Travel agents undergo training on both how to use it generally, a one-hour session -- and, more important and more complex, how to sell the product; that usually requires two to three hours. This is not a low-fare search, Khairallah said. You have to understand the customers needs.

Agents dont pay to use the system and can work either on a commission or net-rate basis. BusinessJet Class, which has four levels of participation for operators, derives most of its income from markups.

Private charters are a much different animal from commercial flights. They dont file fares and schedules. They have hourly rates. Some negotiate deals with professional sports teams to provide transportation for a season.

Often, Khairallah said, private charter customers are hit with unanticipated costs: An operator may have miscalculated the headwinds on a particular route, for example, so the flight is longer than expected. An aircraft may encounter high fees at an international airport. Inclement weather can produce de-icing fees.

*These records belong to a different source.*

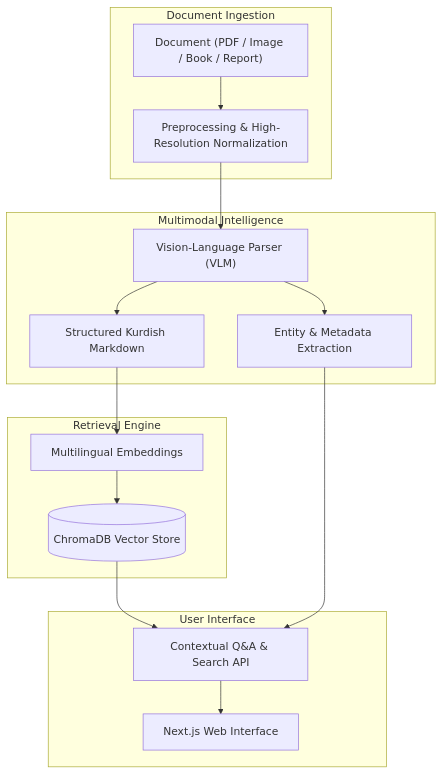
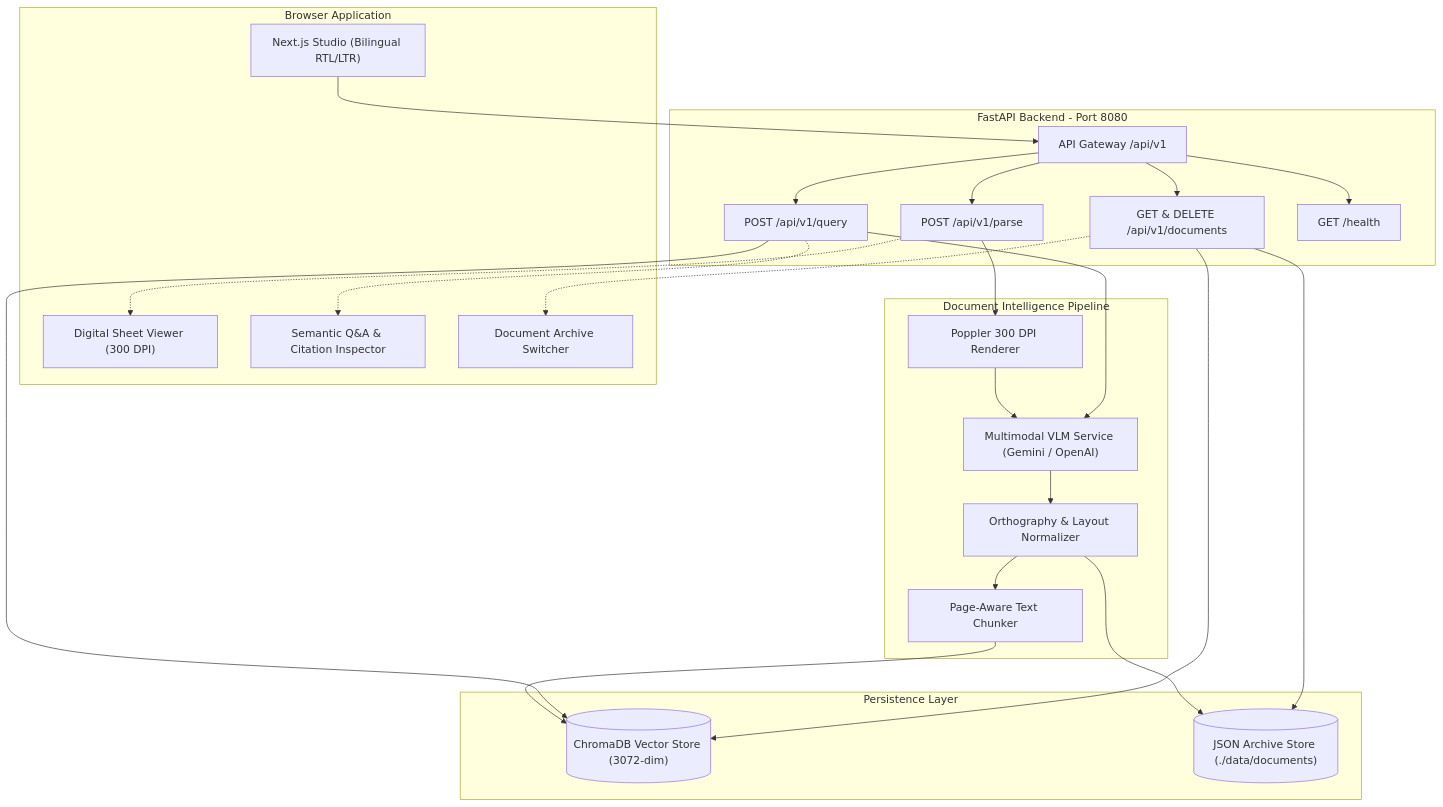
The diagram in README.md (ahmadw13/kurd-doc-intel), drawn with Mermaid before and after one commit. The commit also changed other lines of this file and 1 other file, not shown here.

Commit message:
feat: add comprehensive developer guide and API documentation

````diff
--- a/README.md
+++ b/README.md
@@ -19,32 +86,52 @@
 ```mermaid
 flowchart TD
-    subgraph Input [Document Ingestion]
-        Doc["Document (PDF / Image / Book / Report)"]
-        Pre["Preprocessing & High-Resolution Normalization"]
-        Doc --> Pre
+    subgraph Client [Browser Application]
+        UI["Next.js Studio (Bilingual RTL/LTR)"]
+        Viewer["Digital Sheet Viewer (300 DPI)"]
+        Chat["Semantic Q&A & Citation Inspector"]
+        ArchiveNav["Document Archive Switcher"]
     end
 
-    subgraph Extraction [Multimodal Intelligence]
-        VLM["Vision-Language Parser (VLM)"]
-        Markdown["Structured Kurdish Markdown"]
-        Metadata["Entity & Metadata Extraction"]
-        Pre --> VLM
-        VLM --> Markdown
-        VLM --> Metadata
+    subgraph API [FastAPI Backend - Port 8080]
+        Router["API Gateway /api/v1"]
+        ParseEP["POST /api/v1/parse"]
+        QueryEP["POST /api/v1/query"]
+        DocsEP["GET & DELETE /api/v1/documents"]
+        HealthEP["GET /health"]
     end
 
-    subgraph Indexing [Retrieval Engine]
-        Embed["Multilingual Embeddings"]
-        VectorDB[("ChromaDB Vector Store")]
-        Markdown --> Embed
-        Embed --> VectorDB
+    subgraph Pipeline [Document Intelligence Pipeline]
+        Renderer["Poppler 300 DPI Renderer"]
+        Normalizer["Orthography & Layout Normalizer"]
+        VLM["Multimodal VLM Service (Gemini / OpenAI)"]
+        Chunker["Page-Aware Text Chunker"]
     end
 
-    subgraph Application [User Interface]
-        UI["Next.js Web Interface"]
-        QA["Contextual Q&A & Search API"]
-        VectorDB --> QA
-        Metadata --> QA
-        QA --> UI
+    subgraph Storage [Persistence Layer]
+        Chroma[("ChromaDB Vector Store (3072-dim)")]
+        Disk[("JSON Archive Store (./data/documents)")]
     end
+
+    UI --> Router
+    Router --> ParseEP
+    Router --> QueryEP
+    Router --> DocsEP
+    Router --> HealthEP
+
+    ParseEP --> Renderer
+    Renderer --> VLM
+    VLM --> Normalizer
+    Normalizer --> Chunker
+    Normalizer --> Disk
+    Chunker --> Chroma
+
+    QueryEP --> Chroma
+    QueryEP --> VLM
+
+    DocsEP --> Disk
+    DocsEP --> Chroma
+
+    ParseEP -.-> Viewer
+    QueryEP -.-> Chat
+    DocsEP -.-> ArchiveNav
 ```
````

BusinessJet Class takes some of the headache out of booking private charters by providing a guaranteed total rate. It takes account of all the variables over a year and comes up with a pricing formula.

If the total price is lower than what a carrier expects, we pay the difference, Khairallah said. If you are a small operator and have two airplanes your risk is very high. But we have 570. The company adjusts a half-percent for risk that is spread over all the operations.

Booking on the system is a fairly simple process. Since many operators use small airports that are off the radar of commercial craft, the agent can simply enter a Zip code, and the system will display nearby options. It will match up available (i.e., close at hand) and appropriate aircraft for the mission. It will not, for example, display an eight-seat aircraft for a 15-passenger booking.

The agent can click on a particular aircraft to view a pop-up of the aircrafts exterior and interior. For now, hotel, car rental and other trip-related information must be manually input into the remarks section of the BusinessJet PNR. But Khairallah is hoping to build interactivity with traditional GDSs to automate that function.

BusinessJet Class is working to roll out another feature in a couple of months: the ability to display both private jet options and first class seat availability on commercial flights. The goal is not to compare but to combine.

Khairallah said one European carrier already is working with a private charter company on a route where the connection time on commercial flights is several hours long.

Most of the market for private jet charters today are the senior executives whose time is so expensive that its worthwhile to pay several thousand dollars to cut down on transportation time. But thats going to change in a couple of years, Khairallah said, with the advent of new microjets that cost much less to operate than the current crop of private jets.

That could bring the price of private charters low enough for a companys sales staff, and that represents a giant market, he said.